▶ _Work instruction_
Each line of the listing, apart from the pictures, is to be printed exactly.
━━ Supplied entries
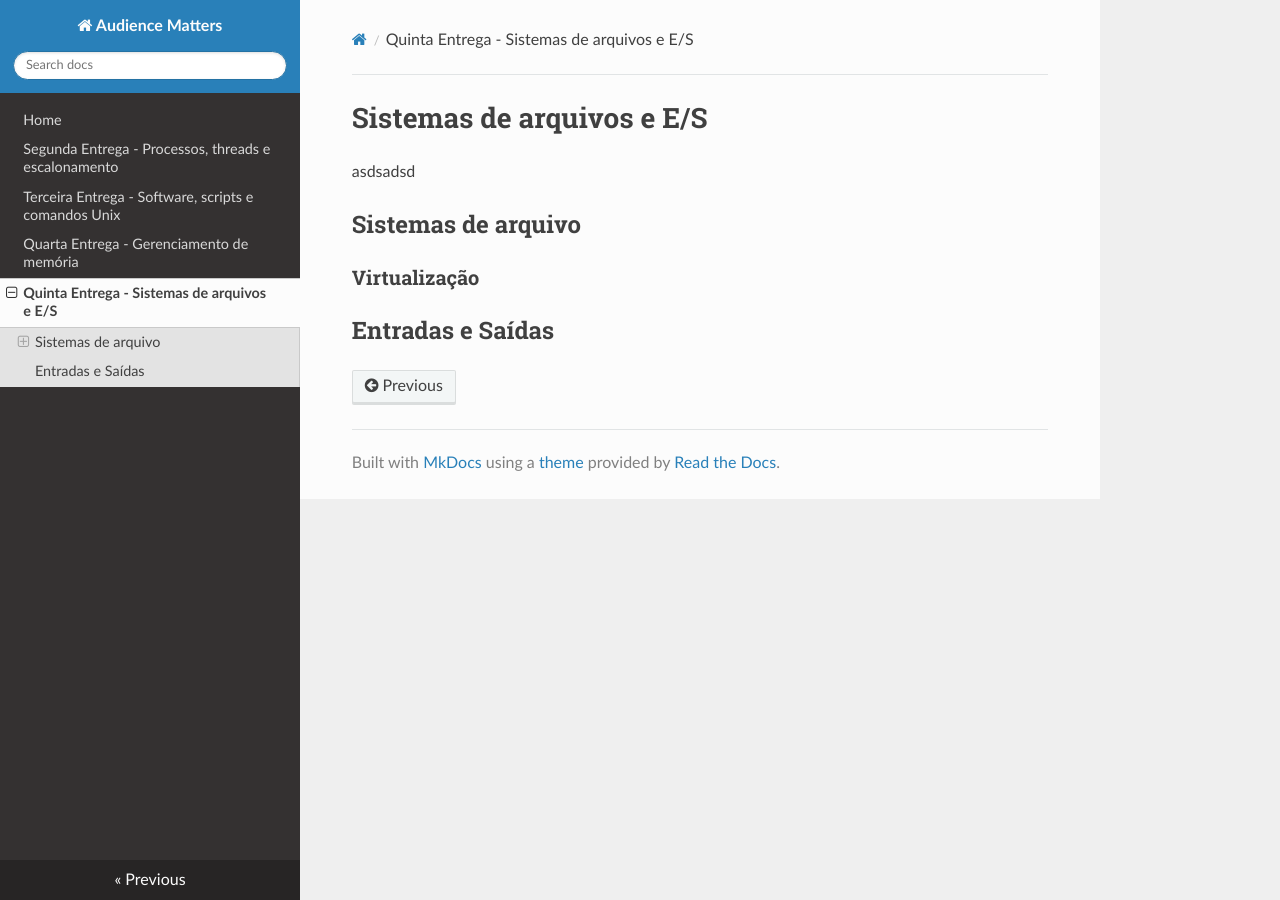
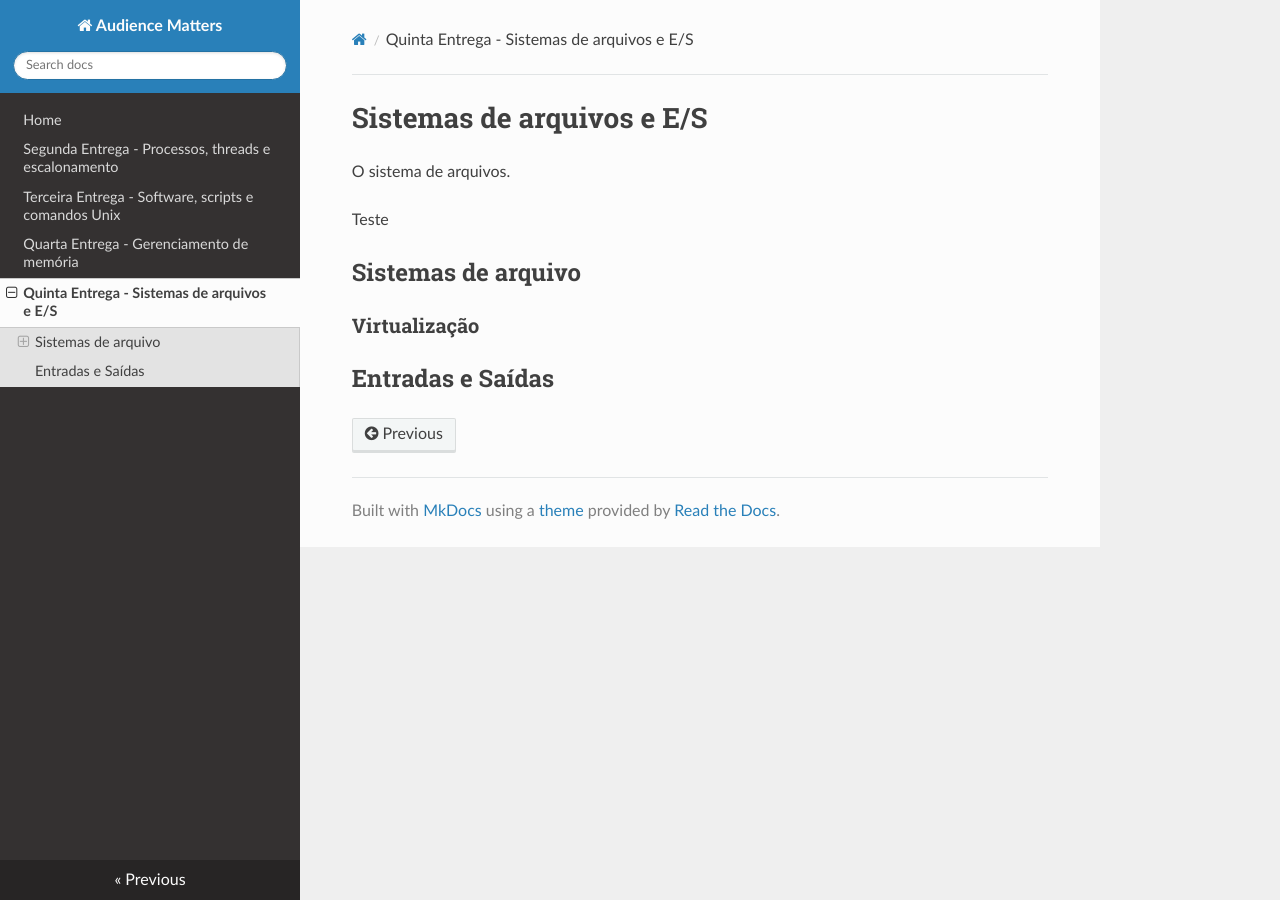
Before and after one commit to eversonott/sistemas_operacionais, an MkDocs documentation site: the page built from docs/entrega05.md, in a window 1280 px wide. Built offline with MkDocs 1.6.1, drawn with Linux system fonts in a browser that asks for light colours; nearby versions of some CDN libraries.

```diff
--- a/docs/entrega05.md
+++ b/docs/entrega05.md
@@ -1,5 +1,6 @@
 # Sistemas de arquivos e E/S
-asdsadsd
+<p>	O sistema de arquivos.</p>
+<p>Teste</p>
 ## Sistemas de arquivo
 ### Virtualização
 ## Entradas e Saídas
```
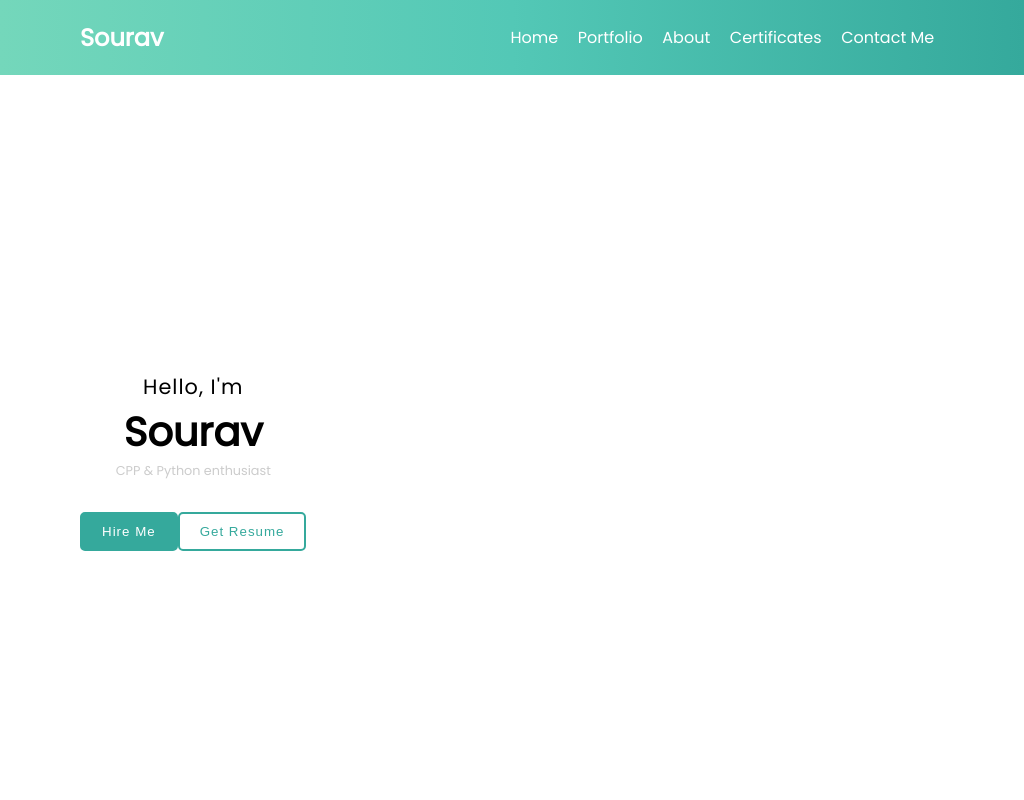
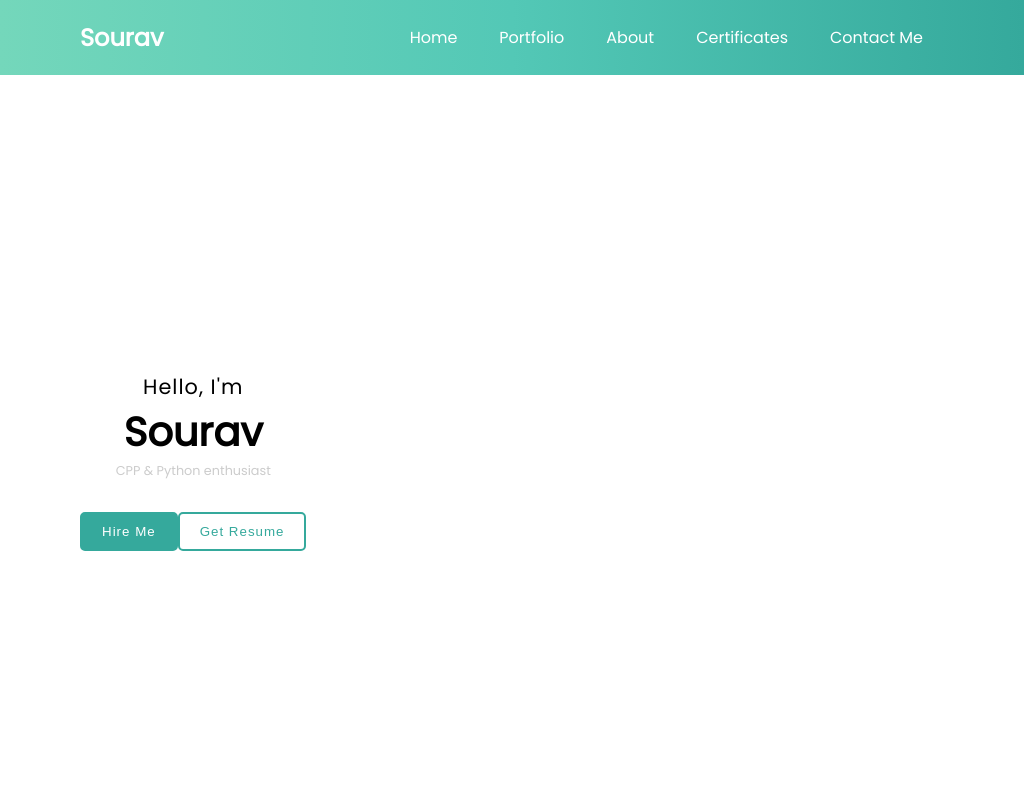
Before and after one commit to souravpal9/finalportfolio, a plain HTML site: page index.html in a window 1024 px wide. Shown: the top 800 px of the page. Drawn offline with Linux system fonts and the light colour scheme.

Commit message:
Update index.css

```diff
--- a/index.css
+++ b/index.css
@@ -1,4 +1,4 @@
-/* Styles defined for the desktop or the bigger screen devices*/
+/* General Styles */
 @import url('https://fonts.googleapis.com/css2?family=Poppins&display=swap');
 
 body {
@@ -49,12 +49,6 @@ body {
 
 .menu-list .menu-list-items {
 	padding: 0.5rem 1rem;
-}
-
-@media screen and (min-width: 856px) and (max-width: 1024px) {
-	.menu-list .menu-list-items {
-		padding: 0.5rem 0.3rem;
-	}
 }
 
 /* Main Hero Section Styles */
@@ -247,12 +241,7 @@ body {
 	list-style: none;
 }
 
-
-
-
-
-
-/* utility classes */
+/* Utility classes */
 .greet-heading {
 	font-size: 1.3rem;
 	font-weight: lighter;
@@ -394,9 +383,7 @@ body {
 		text-align: center;
 		width: 35%;
 	}
-
 }
-
 
 /* CSS for mobile devices */
 @media screen and (min-width: 280px) and (max-width: 576px) {
```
━━━━
▶ _Response box_
Before and after one commit to eversonott/sistemas_operacionais, an MkDocs documentation site: the page built from docs/entrega05.md, in a window 1280 px wide. Built offline with MkDocs 1.6.1, drawn with Linux system fonts in a browser that asks for light colours; nearby versions of some CDN libraries.

```diff
--- a/docs/entrega05.md
+++ b/docs/entrega05.md
@@ -1,5 +1,6 @@
 # Sistemas de arquivos e E/S
-asdsadsd
+<p>	O sistema de arquivos.</p>
+<p>Teste</p>
 ## Sistemas de arquivo
 ### Virtualização
 ## Entradas e Saídas
```
Before and after one commit to souravpal9/finalportfolio, a plain HTML site: page index.html in a window 1024 px wide. Shown: the top 800 px of the page. Drawn offline with Linux system fonts and the light colour scheme.

Commit message:
Update index.css

```diff
--- a/index.css
+++ b/index.css
@@ -1,4 +1,4 @@
-/* Styles defined for the desktop or the bigger screen devices*/
+/* General Styles */
 @import url('https://fonts.googleapis.com/css2?family=Poppins&display=swap');
 
 body {
@@ -49,12 +49,6 @@ body {
 
 .menu-list .menu-list-items {
 	padding: 0.5rem 1rem;
-}
-
-@media screen and (min-width: 856px) and (max-width: 1024px) {
-	.menu-list .menu-list-items {
-		padding: 0.5rem 0.3rem;
-	}
 }
 
 /* Main Hero Section Styles */
@@ -247,12 +241,7 @@ body {
 	list-style: none;
 }
 
-
-
-
-
-
-/* utility classes */
+/* Utility classes */
 .greet-heading {
 	font-size: 1.3rem;
 	font-weight: lighter;
@@ -394,9 +383,7 @@ body {
 		text-align: center;
 		width: 35%;
 	}
-
 }
-
 
 /* CSS for mobile devices */
 @media screen and (min-width: 280px) and (max-width: 576px) {
```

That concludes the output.